Regarding the sound quality, the MV650 is as radiant as it gets, the harmonious tone it produces really differs from any of the previous models of Mendini’s MV series.

Finally, as Mendini’s MV series always presents, they come with a fitting compact case, two brazilwood bows, rosin cakes, shoulder, and chin rests, all with a free Cecilio 92D string toner with a metronome and one-year warranty.

Pros

  • The violin looks even better in real life than its pictures
  • The music quality is unrivaled in terms of quality and depth

Cons

  • The fingerboard slightly points to the left and not exactly centered, which takes time to get used to.

Wrap Up

Mendini violins are diverse and every model’s features vary widely, this can even make the same feature in a model charming to some and upsetting for others.
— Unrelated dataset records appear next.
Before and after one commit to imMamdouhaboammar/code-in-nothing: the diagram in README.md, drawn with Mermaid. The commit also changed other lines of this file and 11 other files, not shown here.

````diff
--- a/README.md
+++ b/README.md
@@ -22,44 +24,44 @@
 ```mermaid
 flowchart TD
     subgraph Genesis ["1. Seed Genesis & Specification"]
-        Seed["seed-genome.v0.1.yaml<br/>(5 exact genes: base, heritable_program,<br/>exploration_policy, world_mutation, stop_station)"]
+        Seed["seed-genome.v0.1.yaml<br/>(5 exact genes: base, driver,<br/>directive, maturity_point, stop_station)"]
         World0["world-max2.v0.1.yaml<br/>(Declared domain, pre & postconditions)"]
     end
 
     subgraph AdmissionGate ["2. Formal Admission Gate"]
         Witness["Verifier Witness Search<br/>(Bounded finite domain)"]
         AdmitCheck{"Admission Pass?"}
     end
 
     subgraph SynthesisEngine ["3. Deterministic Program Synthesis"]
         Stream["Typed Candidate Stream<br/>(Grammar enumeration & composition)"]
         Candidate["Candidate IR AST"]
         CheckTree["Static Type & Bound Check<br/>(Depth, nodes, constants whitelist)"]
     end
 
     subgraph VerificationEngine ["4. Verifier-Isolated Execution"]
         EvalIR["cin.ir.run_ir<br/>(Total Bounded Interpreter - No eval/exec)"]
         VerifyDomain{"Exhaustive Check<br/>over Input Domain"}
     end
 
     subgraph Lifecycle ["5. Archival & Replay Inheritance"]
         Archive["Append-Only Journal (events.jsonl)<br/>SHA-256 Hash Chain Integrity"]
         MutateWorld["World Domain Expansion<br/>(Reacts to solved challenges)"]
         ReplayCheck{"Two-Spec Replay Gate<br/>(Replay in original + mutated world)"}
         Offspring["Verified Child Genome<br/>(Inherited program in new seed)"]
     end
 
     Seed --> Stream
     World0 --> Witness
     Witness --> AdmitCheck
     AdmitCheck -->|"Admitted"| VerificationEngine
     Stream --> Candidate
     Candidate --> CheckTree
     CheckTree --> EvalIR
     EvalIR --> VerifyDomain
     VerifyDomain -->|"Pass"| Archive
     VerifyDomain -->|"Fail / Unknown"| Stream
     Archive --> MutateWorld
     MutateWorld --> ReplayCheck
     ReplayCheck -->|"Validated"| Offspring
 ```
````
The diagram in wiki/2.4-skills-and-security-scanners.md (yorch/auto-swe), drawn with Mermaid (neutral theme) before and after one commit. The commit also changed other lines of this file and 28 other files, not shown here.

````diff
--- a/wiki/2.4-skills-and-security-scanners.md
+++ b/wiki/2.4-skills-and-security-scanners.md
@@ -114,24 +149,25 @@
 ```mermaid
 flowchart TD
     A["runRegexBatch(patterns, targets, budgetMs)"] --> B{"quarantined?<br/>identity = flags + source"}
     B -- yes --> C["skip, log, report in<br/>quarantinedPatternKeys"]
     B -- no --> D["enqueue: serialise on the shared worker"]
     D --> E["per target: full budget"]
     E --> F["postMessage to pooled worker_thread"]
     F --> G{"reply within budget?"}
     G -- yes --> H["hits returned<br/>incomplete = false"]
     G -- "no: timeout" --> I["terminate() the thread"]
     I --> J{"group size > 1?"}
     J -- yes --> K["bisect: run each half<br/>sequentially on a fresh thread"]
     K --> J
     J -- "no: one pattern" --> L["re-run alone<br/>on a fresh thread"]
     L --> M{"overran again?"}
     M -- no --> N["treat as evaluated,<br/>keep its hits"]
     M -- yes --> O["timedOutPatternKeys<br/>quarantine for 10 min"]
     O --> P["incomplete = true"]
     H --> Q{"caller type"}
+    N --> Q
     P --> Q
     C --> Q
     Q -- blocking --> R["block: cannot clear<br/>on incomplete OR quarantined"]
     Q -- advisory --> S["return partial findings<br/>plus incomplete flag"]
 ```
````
In fact, this can be the best part of Mendini’s violins, they can target different audiences for each one of their violins, all the while having the perfect mix between some signature Mendini features, and custom features for each of their models.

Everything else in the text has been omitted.